The ESHRE COVID-19 Working Group, Nathalie Vermeulen, Baris Ata, Luca Gianaroli, Kersti Lundin, Edgar Mocanu, Satu Rautakallio-Hokkanen, Juha S Tapanainen, Anna Veiga, A picture of medically assisted reproduction activities during the COVID-19 pandemic in Europe, Human Reproduction Open, Volume 2020, Issue 3, 2020, hoaa035, https://doi.org/10.1093/hropen/hoaa035
A picture of medically assisted reproduction activities during the COVID-19 pandemic in Europe
|Author:||The ESHRE COVID-19 Working Group; Vermeulen, Nathalie1; Ata, Baris2;|
1ESHRE Central office, Grimbergen, Belgium
2Obstetrics and Gynecology Department, Koc University, Istanbul 34010, Turkey
3Società Italiana Studi di Medicina della Riproduzione, S.I.S.Me.R. Reproductive Medicine Institute, Bologna, Emilia-Romagna, Italy
4Reproductive Medicine, Sahlgrenska University Hospital, Gothenburg, Sweden
5Department of Reproductive Medicine, Rotunda Hospital and Royal College of Surgeons in Ireland, Parnell Square, Dublin 1, Ireland
6Fertility Europe, Evere, Belgium
7University of Helsinki and Helsinki University Hospital, Department of Obstetrics and Gynaecology, Helsinki, Finland
8Oulu University Hospital and Medical Research Centre PEDEGO Research Unit, Department of Obstetrics and Gynaecology, Oulu, Finland
9Reproductive Medicine Service, Dexeus Mujer, Hospital Universitari Dexeus/Institut d’Investigacio´ Biome`dica de Bellvitge, IDIBELL, Barcelona Stem Cell Bank, Regenerative Medicine Programme, Barcelona, Spain
|Online Access:||PDF Full Text (PDF, 0.9 MB)|
|Persistent link:|| http://urn.fi/urn:nbn:fi-fe2021102852735
Oxford University Press,
|Publish Date:|| 2021-10-28
Study question: How did coronavirus disease 2019 (COVID-19) impact on medically assisted reproduction (MAR) services in Europe during the COVID-19 pandemic (March to May 2020)?
Summary answer: MAR services, and hence treatments for infertile couples, were stopped in most European countries for a mean of 7 weeks.
What is known already: With the outbreak of COVID-19 in Europe, non-urgent medical care was reduced by local authorities to preserve health resources and maintain social distancing.

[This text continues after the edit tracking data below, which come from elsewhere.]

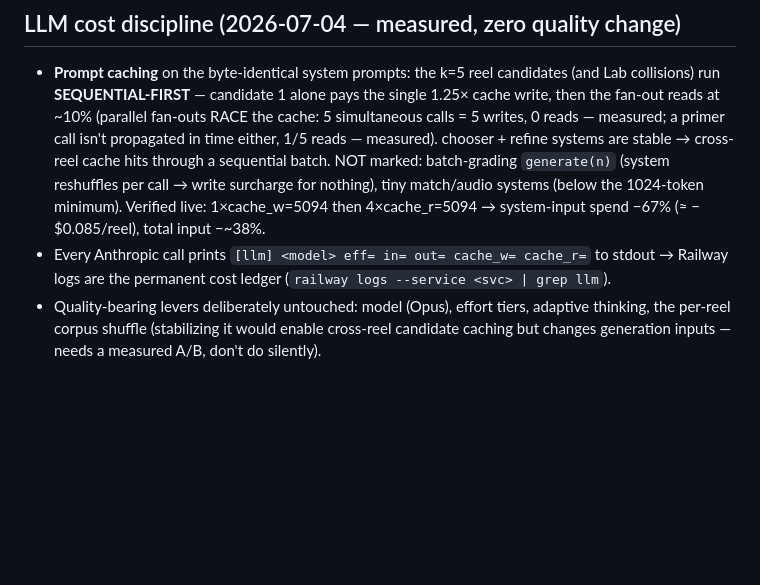
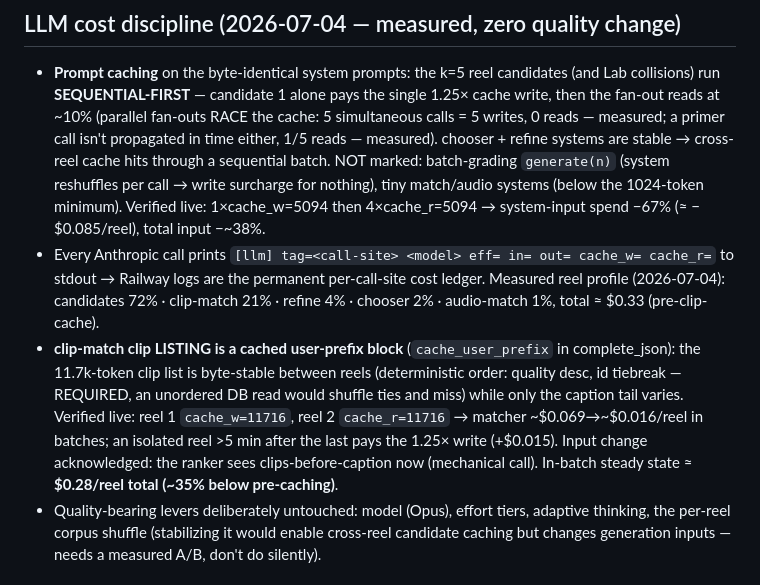
Before and after one commit to dfine123/Trial_Studio, a Markdown page: CLAUDE.md, the part around the change. Drawn GitHub-style; blank space fills up the shorter version.

Commit message:
CLAUDE.md: measured reel cost profile + clip-list cache record

```diff
--- a/CLAUDE.md
+++ b/CLAUDE.md
@@ -191,8 +191,17 @@ secrets); service `Trial_Studio` in project `dynamic-emotion`, app URL
   marked: batch-grading `generate(n)` (system reshuffles per call → write surcharge for nothing),
   tiny match/audio systems (below the 1024-token minimum). Verified live: 1×cache_w=5094 then
   4×cache_r=5094 → system-input spend −67% (≈ −$0.085/reel), total input −~38%.
-- Every Anthropic call prints `[llm] <model> eff= in= out= cache_w= cache_r=` to stdout → Railway
-  logs are the permanent cost ledger (`railway logs --service <svc> | grep llm`).
+- Every Anthropic call prints `[llm] tag=<call-site> <model> eff= in= out= cache_w= cache_r=` to
+  stdout → Railway logs are the permanent per-call-site cost ledger. Measured reel profile
+  (2026-07-04): candidates 72% · clip-match 21% · refine 4% · chooser 2% · audio-match 1%,
+  total ≈ $0.33 (pre-clip-cache).
+- **clip-match clip LISTING is a cached user-prefix block** (`cache_user_prefix` in complete_json):
+  the 11.7k-token clip list is byte-stable between reels (deterministic order: quality desc, id
+  tiebreak — REQUIRED, an unordered DB read would shuffle ties and miss) while only the caption
+  tail varies. Verified live: reel 1 `cache_w=11716`, reel 2 `cache_r=11716` → matcher
+  ~$0.069→~$0.016/reel in batches; an isolated reel >5 min after the last pays the 1.25× write
+  (+$0.015). Input change acknowledged: the ranker sees clips-before-caption now (mechanical
+  call). In-batch steady state ≈ **$0.28/reel total (~35% below pre-caching)**.
 - Quality-bearing levers deliberately untouched: model (Opus), effort tiers, adaptive thinking,
   the per-reel corpus shuffle (stabilizing it would enable cross-reel candidate caching but
   changes generation inputs — needs a measured A/B, don't do silently).
```
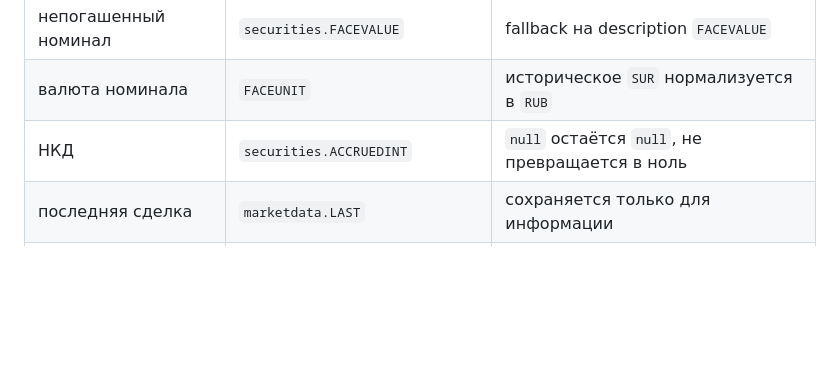
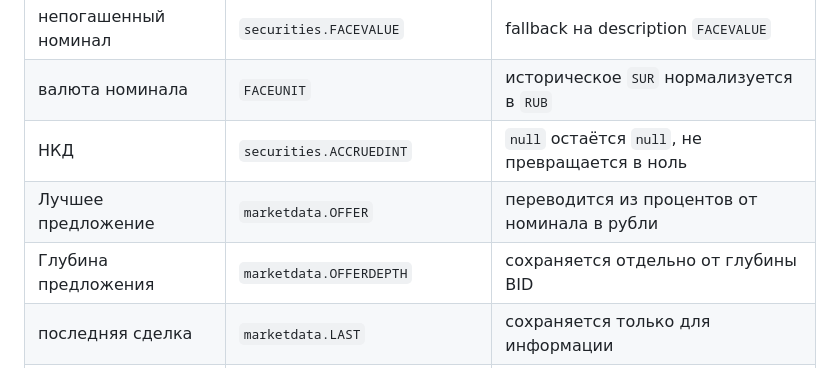
Before and after one commit to fazzilka/bond_trading, a Markdown page: docs/moex-data.md, the part around the change. Rendered like a GitHub page; blank space fills up the shorter version.

Commit message:
docs(moex): document offer market fields

```diff
--- a/docs/moex-data.md
+++ b/docs/moex-data.md
@@ -72,6 +72,8 @@ curl 'https://iss.moex.com/iss/securities.json?q=RU000A107SX3'
 | непогашенный номинал | `securities.FACEVALUE` | fallback на description `FACEVALUE` |
 | валюта номинала | `FACEUNIT` | историческое `SUR` нормализуется в `RUB` |
 | НКД | `securities.ACCRUEDINT` | `null` остаётся `null`, не превращается в ноль |
+| Лучшее предложение | `marketdata.OFFER` | переводится из процентов от номинала в рубли |
+| Глубина предложения | `marketdata.OFFERDEPTH` | сохраняется отдельно от глубины BID |
 | последняя сделка | `marketdata.LAST` | сохраняется только для информации |
 | рыночное время | `marketdata.SYSTIME` | локальное московское время переводится в UTC |
 | delayed | нет надёжного публичного флага | сохраняется `unknown` |
```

Furthermore, ESHRE and other societies recommended to postpone ART pregnancies as of 14 March 2020.
Study design, size, duration: A structured questionnaire was distributed in April among the ESHRE Committee of National Representatives, followed by further information collection through email.
Participants/materials, setting, methods: The information was collected through the questionnaire and afterwards summarised and aligned with data from the European Centre for Disease Control on the number of COVID-19 cases per country.
Main results and the role of chance: By aligning the data for each country with respective epidemiological data, we show a large variation in the time and the phase in the epidemic in the curve when MAR/ART treatments were suspended and restarted. Similarly, the duration of interruption varied. Fertility preservation treatments and patient supportive care for patients remained available during the pandemic.
Large scale data: N/A
Limitations, reasons for caution: Data collection was prone to misinterpretation of the questions and replies, and required further follow-up to check the accuracy. Some representatives reported that they, themselves, were not always aware of the situation throughout the country or reported difficulties with providing single generalised replies, for instance when there were regional differences within their country.
Wider implications of the findings: The current article provides a basis for further research of the different strategies developed in response to the COVID-19 crisis. Such conclusions will be invaluable for health authorities and healthcare professionals with respect to future similar situations.
Study funding/competing interest(s): There was no funding for the study, apart from technical support from ESHRE. The authors had no COI to disclose.
Human reproduction open
|Type of Publication:||
A1 Journal article – refereed
|Field of Science:||
3123 Gynaecology and paediatrics
© The Author(s) 2020. Published by Oxford University Press on behalf of European Society of Human Reproduction and Embryology. This is an Open Access article distributed under the terms of the Creative Commons Attribution Non-Commercial License (http://creativecommons.org/licenses/by-nc/4.0/), which permits non-commercial re-use, distribution, and reproduction in any medium, provided the original work is properly cited. For commercial re-use, please contact firstname.lastname@example.org